• _Problem to solve_
From the entries below, count the lines holding the word "navigation" and give nothing but the number.

• _Given records_
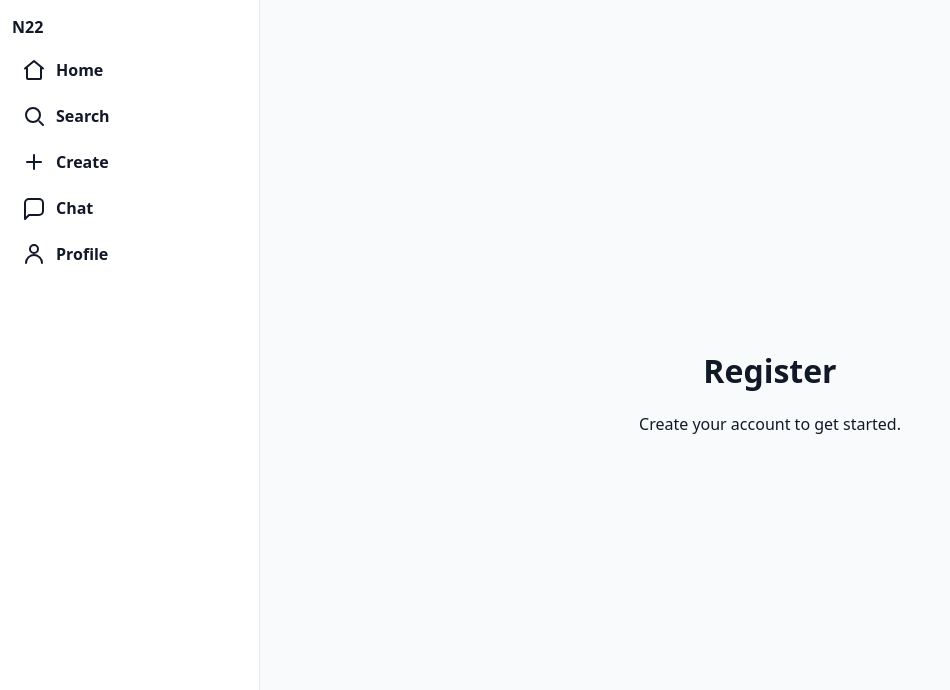
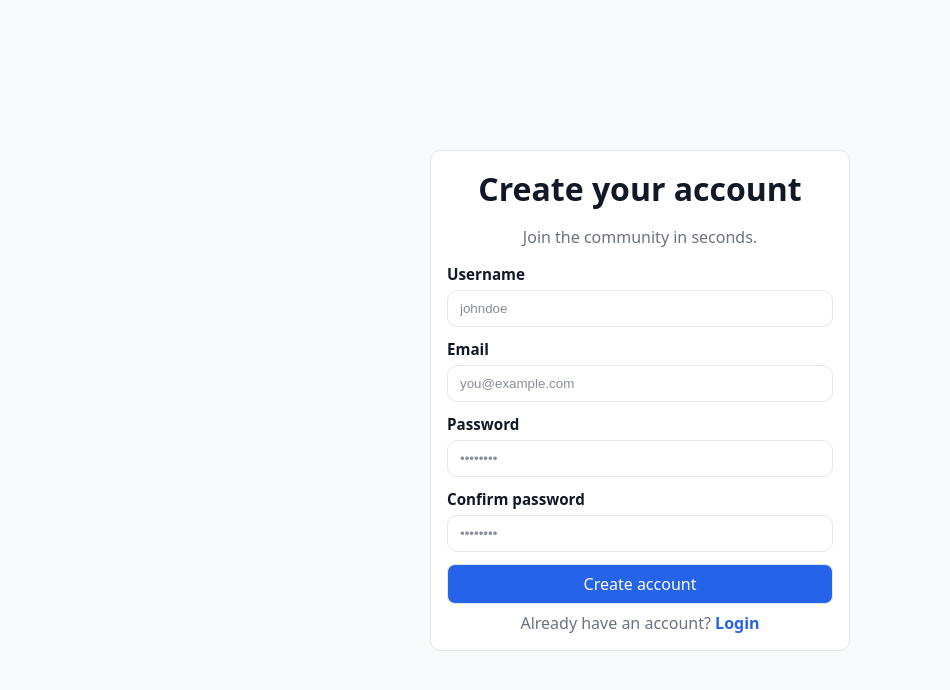
Before and after one commit to FrontifybyHB/Instagram, a React (Vite) app in the folder Frontend/: page /register in a window 1280 px wide. Shown: the top 690 px of the page, without its empty margins (0-950 px from the left). Built offline with nearby package versions, Linux system fonts and the light colour scheme.

Commit message:
register page UI done

```diff
--- a/Frontend/src/App.jsx
+++ b/Frontend/src/App.jsx
@@ -1,5 +1,4 @@
 import { Routes, Route, Navigate } from 'react-router-dom'
-import NavBar from './components/NavBar.jsx'
 import Layout from './components/Layout.jsx'
 import Register from './pages/Register.jsx'
 import Login from './pages/Login.jsx'
@@ -16,9 +15,12 @@ export default function App() {
       <div className="content">
         <Routes>
           <Route path="/" element={<Navigate to="/home" replace />} />
+          {/* Auth routes without layout (no navigation) */}
+          <Route path="/register" element={<Register />} />
+          <Route path="/login" element={<Login />} />
+
+          {/* App routes with layout (with navigation) */}
           <Route element={<Layout />}>
-            <Route path="/register" element={<Register />} />
-            <Route path="/login" element={<Login />} />
             <Route path="/home" element={<Home />} />
             <Route path="/chat" element={<Chat />} />
             <Route path="/conversation" element={<Conversation />} />
--- a/Frontend/src/pages/Register.jsx
+++ b/Frontend/src/pages/Register.jsx
@@ -1,9 +1,107 @@
+import { useState } from 'react'
+import { Link } from 'react-router-dom'
+
 export default function Register() {
+  const [form, setForm] = useState({ username: '', email: '', password: '', confirm: '' })
+  const [error, setError] = useState('')
+
+  function handleChange(e) {
+    const { name, value } = e.target
+    setForm(prev => ({ ...prev, [name]: value }))
+    if (name === 'confirm' || name === 'password') setError('')
+  }
+
+  function handleSubmit(e) {
+    e.preventDefault()
+    if (form.password !== form.confirm) {
+      setError('Passwords do not match')
+      return
+    }
+    // TODO: hook up to API
+    console.log('Register form submitted', form)
+  }
+
   return (
     <div className="screen">
-      <div className="center">
-        <h1>Register</h1>
-        <p>Create your account to get started.</p>
+      <div className="container">
+        <div className="card form-card" role="region" aria-label="Register">
+          <div className="form-header">
+            <h1 style={{ margin: 0 }}>Create your account</h1>
+            <p className="muted">Join the community in seconds.</p>
+          </div>
+
+          <form className="form" onSubmit={handleSubmit} noValidate>
+            <div className="field">
+              <label htmlFor="username">Username</label>
+              <input
+                id="username"
+                name="username"
+                type="text"
+                autoComplete="username"
+                placeholder="johndoe"
+                className="input"
+                value={form.username}
+                onChange={handleChange}
+                required
+              />
+            </div>
+
+            <div className="field">
+              <label htmlFor="email">Email</label>
+              <input
+                id="email"
+                name="email"
+                type="email"
+                autoComplete="email"
+                placeholder="you@example.com"
+                className="input"
+                value={form.email}
+                onChange={handleChange}
+                required
+              />
+            </div>
+
+            <div className="field">
+              <label htmlFor="password">Password</label>
+              <input
+                id="password"
+                name="password"
+                type="password"
+                autoComplete="new-password"
+                placeholder="••••••••"
+                className="input"
+                value={form.password}
+                onChange={handleChange}
+                required
+                minLength={6}
+              />
+            </div>
+
+            <div className="field">
+              <label htmlFor="confirm">Confirm password</label>
+              <input
+                id="confirm"
+                name="confirm"
+                type="password"
+                autoComplete="new-password"
+                placeholder="••••••••"
+                className="input"
+                value={form.confirm}
+                onChange={handleChange}
+                required
+                minLength={6}
+              />
+              {error ? <div className="error" role="alert">{error}</div> : null}
+            </div>
+
+            <button type="submit" className="btn-block">Create account</button>
+          </form>
+
+          <div className="form-footer">
+            <span>Already have an account? </span>
+            <Link to="/login">Login</Link>
+          </div>
+        </div>
       </div>
     </div>
   )
--- a/Frontend/src/styles.css
+++ b/Frontend/src/styles.css
@@ -136,3 +136,26 @@ h1 { margin-top: 0; }
   .navtext { display: inline; }
   .layout > .content { padding-bottom: 16px; }
 }
+
+/* -------- Forms -------- */
+.form-card { max-width: 420px; margin: 0 auto; }
+.form-header { text-align: center; margin-bottom: 1rem; }
+.form { display: block; }
+.form .field { display: grid; gap: 6px; margin-bottom: 12px; }
+.form label { font-weight: 600; font-size: 0.95rem; }
+.input {
+  width: 100%;
+  padding: 10px 12px;
+  border: 1px solid var(--border);
+  background: var(--card);
+  color: var(--text);
+  border-radius: 10px;
+  outline: none;
+}
+.input::placeholder { color: var(--muted); opacity: 0.8; }
+.input:focus { border-color: color-mix(in oklab, var(--primary), transparent 40%); box-shadow: 0 0 0 3px color-mix(in oklab, var(--primary), transparent 85%); }
+.error { color: #dc2626; font-size: 0.9rem; }
+.muted { color: var(--muted); }
+.form-footer { margin-top: 8px; text-align: center; color: var(--muted); }
+.form-footer a { color: var(--primary); text-decoration: none; font-weight: 600; }
+.form-footer a:hover { text-decoration: underline; }
```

• _Response area_
2